## Chris Wiggins : Learning Networks from Biology, Learning Biology from Networks

- Nonlinear and Complex Systems ( 157 Views )Both the 'reverse engineering' of biological networks (for example, by integrating sequence data and expression data) and the analysis of their underlying design (by revealing the evolutionary mechanisms responsible for the resulting topologies) can be re-cast as problems in machine learning: learning an accurate prediction function from high-dimensional data. In the case of inferring biological networks, predicting up- or down- regulation of genes allows us to learn ab intio the transcription factor binding sites (or `motifs') and to generate a predictive model of transcriptional regulation. In the case of inferring evolutionary designs, quantitative, unambiguous model validation can be performed, clarifying which of several possible theoretical models of how biological networks evolve might best (or worst) describe real-world networks. In either case, by taking a machine learning approach, we statistically validate the models both on held-out data and via randomizations of the original dataset to assess statistical significance. By allowing the data to reveal which features are the most important (based on predictive power rather than overabundance relative to an assumed null model) we learn models which are both statically validated and biologically interpretable.

## Eric Vanden-Eijnden : Transition Pathways of Rare Events

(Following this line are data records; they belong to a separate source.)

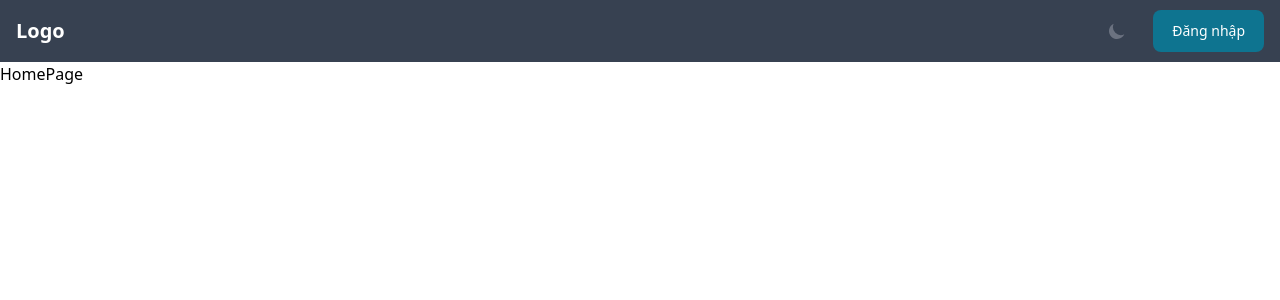
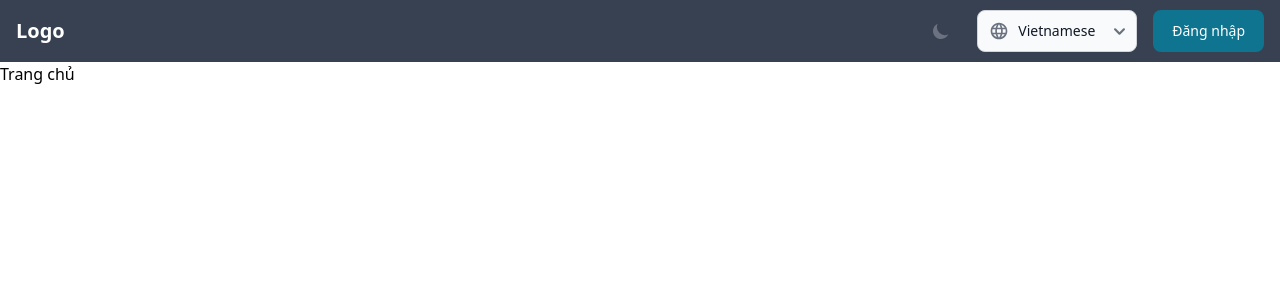
Before and after one commit to OliverDoan/frontend-boilerplate, a React (Vite) app: page / in a window 1280 px wide. Shown: the top 300 px of the page. Built offline with nearby package versions, Linux system fonts and the light colour scheme.

Commit message:
feat: multi-language i18n

```diff
--- a/package.json
+++ b/package.json
@@ -24,9 +24,12 @@
     "@hookform/resolvers": "^3.9.1",
     "flowbite": "^2.5.2",
     "flowbite-react": "^0.10.2",
+    "i18next": "^24.2.0",
     "react": "^18.3.1",
     "react-dom": "^18.3.1",
     "react-hook-form": "^7.54.2",
+    "react-i18next": "^15.2.0",
+    "react-icons": "^5.4.0",
     "react-router-dom": "^7.1.1",
     "yup": "^1.6.1"
   },
--- /dev/null
+++ b/src/@types/i18next.d.ts
@@ -0,0 +1,9 @@
+import 'i18next'
+import { defaultNS, resources } from 'src/i18n'
+
+declare module 'i18next' {
+  interface CustomTypeOptions {
+    defaultNS: typeof defaultNS
+    resources: (typeof resources)['vi']
+  }
+}
--- a/src/components/header/index.tsx
+++ b/src/components/header/index.tsx
@@ -1,18 +1,40 @@
-import { Button, DarkThemeToggle, Navbar } from 'flowbite-react'
-import { useMatch } from 'react-router-dom'
+import { Button, DarkThemeToggle, Navbar, Select } from 'flowbite-react'
+import { useTranslation } from 'react-i18next'
+import { Link, useMatch } from 'react-router-dom'
+import { LANGUAGES } from 'src/constants/languages'
+import { MdLanguage } from 'react-icons/md'
 
 export default function HeaderMain() {
   const rootMatch = useMatch('/')
   const isHomePage = Boolean(rootMatch)
+  const { i18n } = useTranslation()
+  console.log('🚀 ~ HeaderMain ~ i18n:', i18n.language)
 
+  const onChangeLang = (e: React.ChangeEvent<HTMLSelectElement>) => {
+    const lang_code = e.target.value
+    i18n.changeLanguage(lang_code)
+  }
   return (
     <Navbar fluid className='bg-gray-700 dark:bg-gray-900'>
-      <Navbar.Brand href='/'>
+      <Link to={'/'}>
         <span className='self-center text-xl font-semibold text-white whitespace-nowrap'>Logo</span>
-      </Navbar.Brand>
+      </Link>
       <div className='flex gap-4 md:order-2'>
         <DarkThemeToggle />
-        {isHomePage && <Button href='/login'>Đăng nhập</Button>}
+        <Select id='languages' defaultValue={i18n.language} onChange={onChangeLang} icon={MdLanguage}>
+          {LANGUAGES.map(({ code, label }) => (
+            <option key={code} value={code}>
+              {label}
+            </option>
+          ))}
+        </Select>
+        {isHomePage && (
+          <Button>
+            <Link to={'/login'}>
+              <span>Đăng nhập</span>
+            </Link>
+          </Button>
+        )}
       </div>
     </Navbar>
   )
--- /dev/null
+++ b/src/constants/languages.ts
@@ -0,0 +1,4 @@
+export const LANGUAGES = [
+  { label: 'Vietnamese', code: 'vi' },
+  { label: 'English', code: 'en' }
+]
--- /dev/null
+++ b/src/i18n/index.ts
@@ -0,0 +1,27 @@
+import HOME_VI from 'src/i18n/locales/vi/home.json'
+import HOME_EN from 'src/i18n/locales/en/home.json'
+import i18n from 'i18next'
+import { initReactI18next } from 'react-i18next'
+
+export const resources = {
+  en: {
+    home: HOME_EN
+  },
+  vi: {
+    home: HOME_VI
+  }
+} as const
+
+export const defaultNS = 'home'
+
+i18n.use(initReactI18next).init({
+  resources,
+  lng: 'vi',
+  ns: ['home'], // String or array of namespaces to load
+  fallbackLng: 'vi', // Language to use if translations in user language are not available.
+  defaultNS, // Default namespace used if not passed to translation function
+  interpolation: {
+    // Escape passed in values to avoid xss injection
+    escapeValue: false // react already safes from xss
+  }
+})
--- /dev/null
+++ b/src/i18n/locales/en/home.json
@@ -0,0 +1,3 @@
+{
+  "home__page":"Home Page"
+}
--- /dev/null
+++ b/src/i18n/locales/vi/home.json
@@ -0,0 +1,3 @@
+{
+  "home__page":"Trang chủ"
+}
--- a/src/main.tsx
+++ b/src/main.tsx
@@ -2,6 +2,7 @@ import 'flowbite'
 import { StrictMode } from 'react'
 import { createRoot } from 'react-dom/client'
 import { BrowserRouter } from 'react-router-dom'
+import 'src/i18n'
 import App from './App.tsx'
 
 createRoot(document.getElementById('root')!).render(
--- a/src/pages/home/index.tsx
+++ b/src/pages/home/index.tsx
@@ -1,3 +1,7 @@
+import { useTranslation } from 'react-i18next'
+
 export default function HomePage() {
-  return <div>HomePage</div>
+  const { t } = useTranslation('home')
+
+  return <div>{t('home__page')}</div>
 }
```
Also changed, not shown: 1 other file (tests, documents, lock files or other folders).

- Nonlinear and Complex Systems ( 190 Views )Many processes in nature occur in the form of rare but important events. Well known examples of such events include conformation changes of biomolecules, chemical reactions, and nucleation events during phase transformation. Rare events do not happen very often on the internal clock of the system (which makes their simulation very challenging), but this clock can be very fast and this leaves plenty of room for the appearance of rare events in our daily life. I will review classical theories for the description of rare events, recent theoretical developments such as Transition Path Theory, concept such as reaction coordinate or free energy of a reaction and I will discuss how to compute the pathway and rate of rare events efficiently using the String Method. As illustrations, I will discuss the hydrophobic collapse of a polymeric chain, phase transitions in the Ising model, and a genetic toggle switch.